Home / Publications / Viktor Cerny


Viktor Cerny

Associated professor in anthropology
University Charles of Prague / Academy of Sciences of the Czech Republic
Peoples of the African Sahel - the Role of Migrations in Shaping Their Gentic Structure
01 November 2011 - 30 June 2012
Viktor Cerny is Researcher in Anthropology at Charles University, Prague, and at the Institute of Archaeology, Academy of Science of the Czech Republic. In 1993, he graduated from Charles University, and in 1999 he obtained a PhD at the University of Bordeaux 1. In 2000, he founded the Archaeogenetics Laboratory at the Prague Institute of Archaeology. He is the author of The Peoples of Lake Chad (Academia, 2006, in Czech) as well as author or co-author of some sixty articles in the specialised press for archaeology, anthropology and biology, including several international journals in the field of human population genetics. His interest lies mainly in the ancient human settlement of Sub-Saharan Africa and Southern Arabia, and its related past migration patterns as evidenced through the mitochondrial and Y-chromosomal variability of contemporary populations in these areas. He was Mellon East-Central European Fellow in Paris (2000), in Sana’a, Yemen (2005, 2008), and Fulbright Scholar at the University of Florida, US (2009).

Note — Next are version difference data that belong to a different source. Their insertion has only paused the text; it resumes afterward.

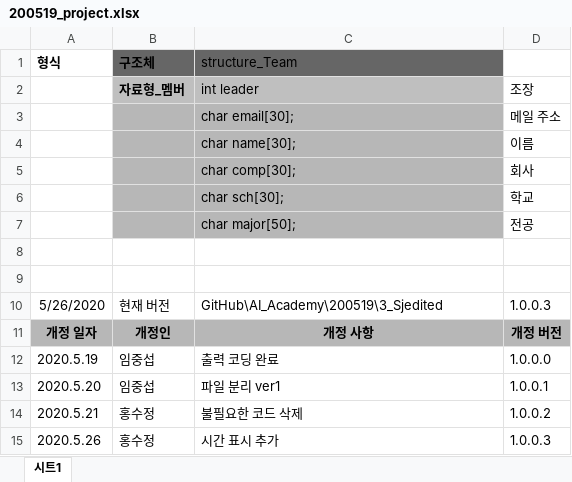
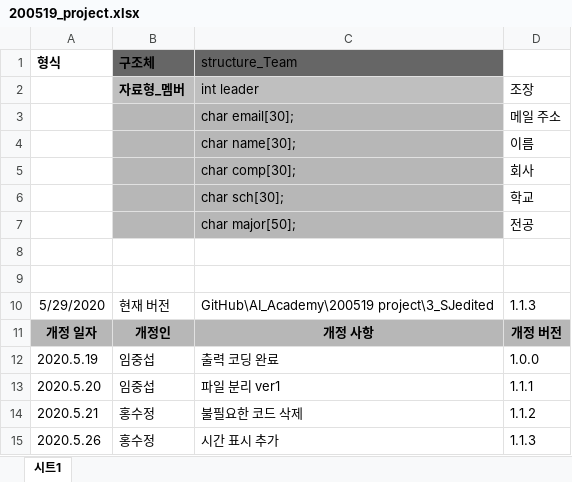
Before and after one commit to quhb2455/AI_Academy, an Excel workbook: 200519 project/200519_project.xlsx, sheet 시트1, drawn as a sheet; values as stored, in another font and other column widths than the file's, no borders; the diff names each change by its address in the sheet, - before the commit and + after, or states it on an @@ line.

Commit message:
history edit

```diff
--- a/200519 project/200519_project.xlsx (sheet 시트1)
+++ b/200519 project/200519_project.xlsx (sheet 시트1)
-A10 (형식): 5/26/2020
+A10 (형식): 5/29/2020
-C10 (structure_Team): GitHub\AI_Academy\200519\3_Sjedited
+C10 (structure_Team): GitHub\AI_Academy\200519 project\3_SJedited
-D10: 1.0.0.3
+D10: 1.1.3
-D12: 1.0.0.0
+D12: 1.0.0
-D13: 1.0.0.1
+D13: 1.1.1
-D14: 1.0.0.2
+D14: 1.1.2
-D15: 1.0.0.3
+D15: 1.1.3
```
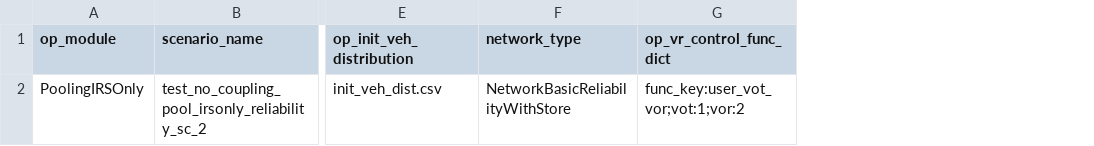
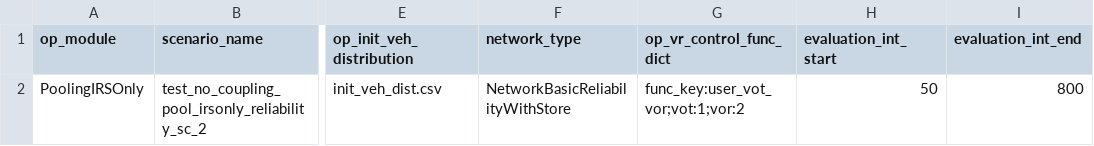
Before and after one commit to JoelBrodersen/FleetPy, a CSV file: studies/fleetpy_sumo_coupling/scenarios/test_no_coupling_irs_only_reliability.csv, drawn as a sheet; only a part is shown, gaps mark what is left out; the diff names each change by its address in the sheet, - before the commit and + after, or states it on an @@ line.

```diff
--- a/studies/fleetpy_sumo_coupling/scenarios/test_no_coupling_irs_only_reliability.csv
+++ b/studies/fleetpy_sumo_coupling/scenarios/test_no_coupling_irs_only_reliability.csv
+column H (evaluation_int_start), row 2: 50
+column I (evaluation_int_end), row 2: 800
```
Also changed, not shown: data/networks/sumo_test_dyn_tt/600/edges_td_att.csv, studies/fleetpy_sumo_coupling_in/simulation_parameters.csv, 2 other files.
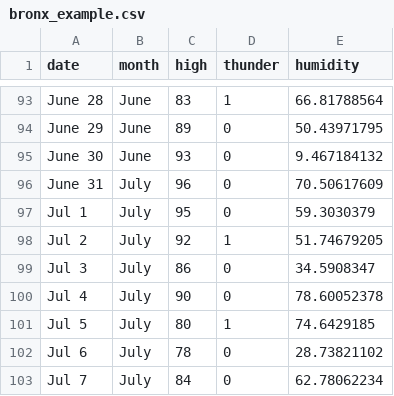
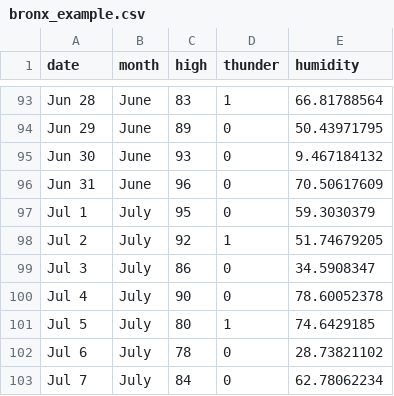
Before and after one commit to gorchels/june_madness_2019, a CSV file: bronx_example.csv, drawn as a sheet; only a part is shown, gaps mark what is left out; the diff covers the shown part only; the diff names each change by its address in the sheet, - before the commit and + after, or states it on an @@ line.

```diff
--- a/bronx_example.csv
+++ b/bronx_example.csv
-A93 (date): June 28
+A93 (date): Jun 28
-A94 (date): June 29
+A94 (date): Jun 29
-A95 (date): June 30
+A95 (date): Jun 30
-A96 (date): June 31
+A96 (date): Jun 31
-B96 (month): July
+B96 (month): June
```
Also changed, not shown: 27 edited cells elsewhere in this file, yankees_2018_data.csv, 1 other file.
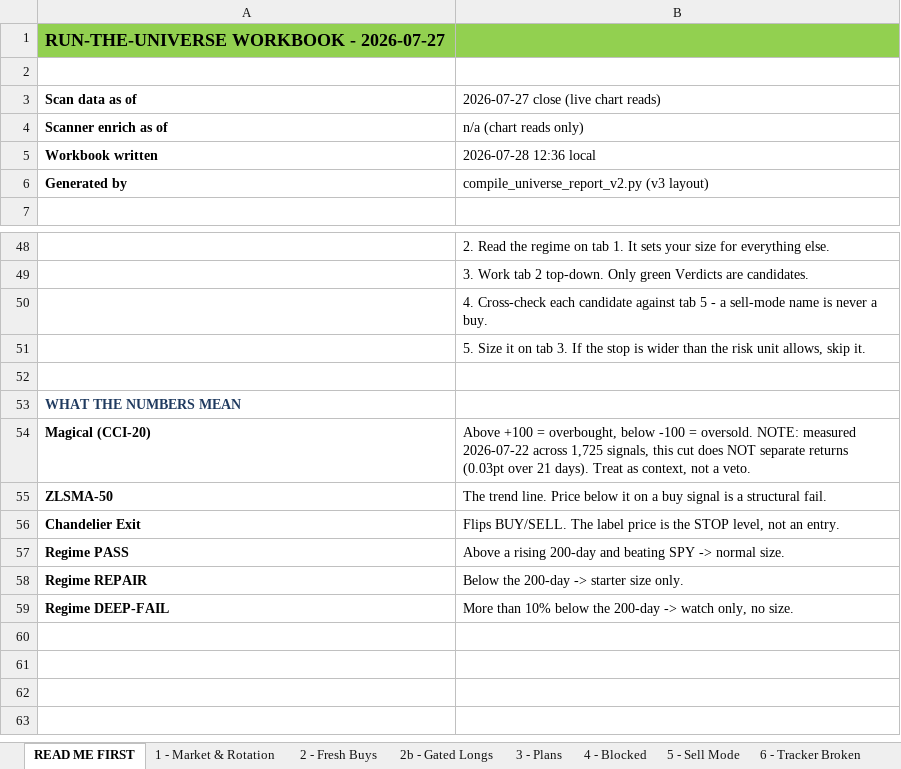
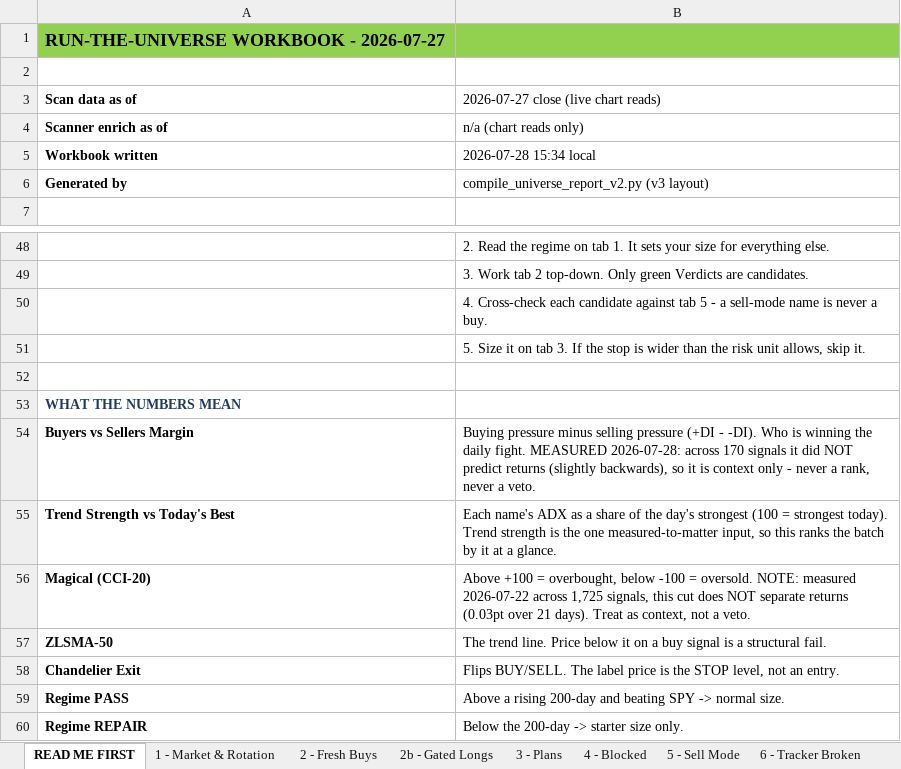
Before and after one commit to Osuby1/tradingview-mcp, an Excel workbook: reports/universe_2026-07-27_new.xlsx, sheet READ ME FIRST, drawn as a sheet; only a part is shown, gaps mark what is left out; the shorter side is filled out with more unchanged rows; values as stored, in another font and other column widths than the file's, no borders; the diff names each change by its address in the sheet, - before the commit and + after, or states it on an @@ line.

```diff
--- a/reports/universe_2026-07-27_new.xlsx (sheet READ ME FIRST)
+++ b/reports/universe_2026-07-27_new.xlsx (sheet READ ME FIRST)
-B5: 2026-07-28 12:36 local
+B5: 2026-07-28 15:34 local
+row 54: Buyers vs Sellers Margin | Buying pressure minus selling pressure (+DI - -DI). Who is winning the daily fight. MEASURED 2026-07-28: across 170 signals it did NOT predict returns (slightly backwards), so it is context only - never a rank, never a veto.
+row 55: Trend Strength vs Today's Best | Each name's ADX as a share of the day's strongest (100 = strongest today). Trend strength is the one measured-to-matter input, so this ranks the batch by it at a glance.
```
Also changed, not shown: sheet 2 - Fresh Buys, sheet 1 - Market & Rotation, sheet 11 - Run Summary, sheet 7 - Notes & Decisions.
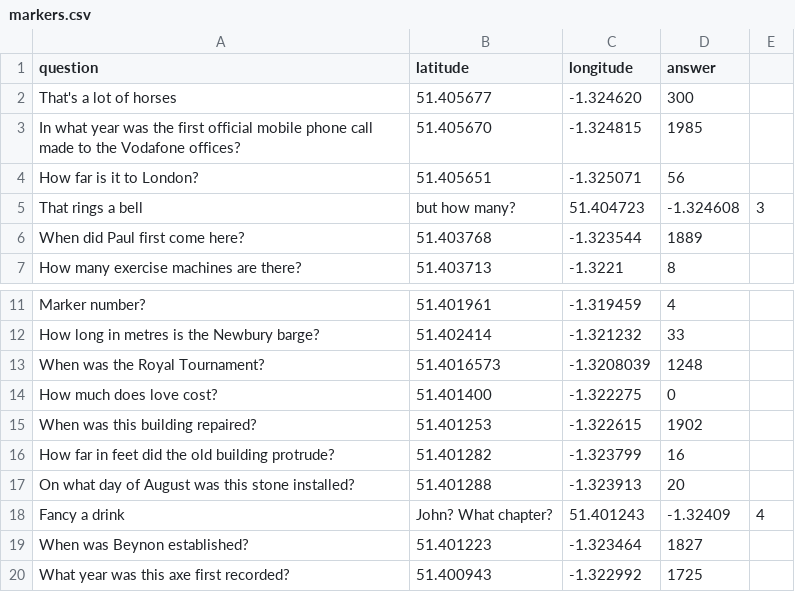
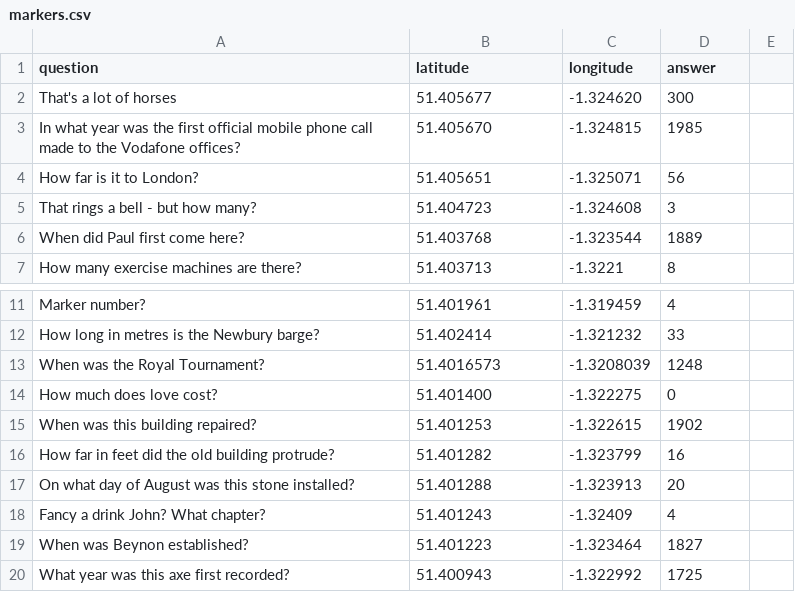
Before and after one commit to Shilldon/scavengerhunt, a CSV file: assets/data/markers.csv, drawn as a sheet; only a part is shown, gaps mark what is left out; removed rows and columns are numbered as before the commit, all else as after; the diff names each change by its address in the sheet, - before the commit and + after, or states it on an @@ line.

Commit message:
updated markers

```diff
--- a/assets/data/markers.csv
+++ b/assets/data/markers.csv
-row 5: That rings a bell | but how many? | 51.404723 | -1.324608 | 3
+row 5: That rings a bell - but how many? | 51.404723 | -1.324608 | 3
-row 18: Fancy a drink | John? What chapter? | 51.401243 | -1.32409 | 4
+row 18: Fancy a drink John? What chapter? | 51.401243 | -1.32409 | 4
```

The African Sahel in the Late Pleistocene and Holocene was a place of pronounced climatic changes marked by fluctuations of biogeographical zones. During colder and dry phases human populations were forced to live within refugial pockets and to re-expand only when environmental conditions ameliorated. Signs of migrations are encoded in the genetic variability of extant populations. Recently, we have shown that the most recent branches of mitochondrial phylogeny concur in populations that can be grouped together along certain linguistic criteria as well. An example from the African Sahel is the case of the L3f3 haplogroup that occurs almost exclusively in Chadic speaking peoples living in the Lake Chad Basin. Such co-evolutionary phenomena can be interpreted as a consequence of past population fragmentation and demographic isolation. Only later Neolithic developments, especially such as the pastoral economy in Africa, allowed the more important spread of human populations and their admixture. My project presents plans for the preparation of a manuscript that will summarize the applicant’s long-term study of the population history of the African Sahel.
Other or several periods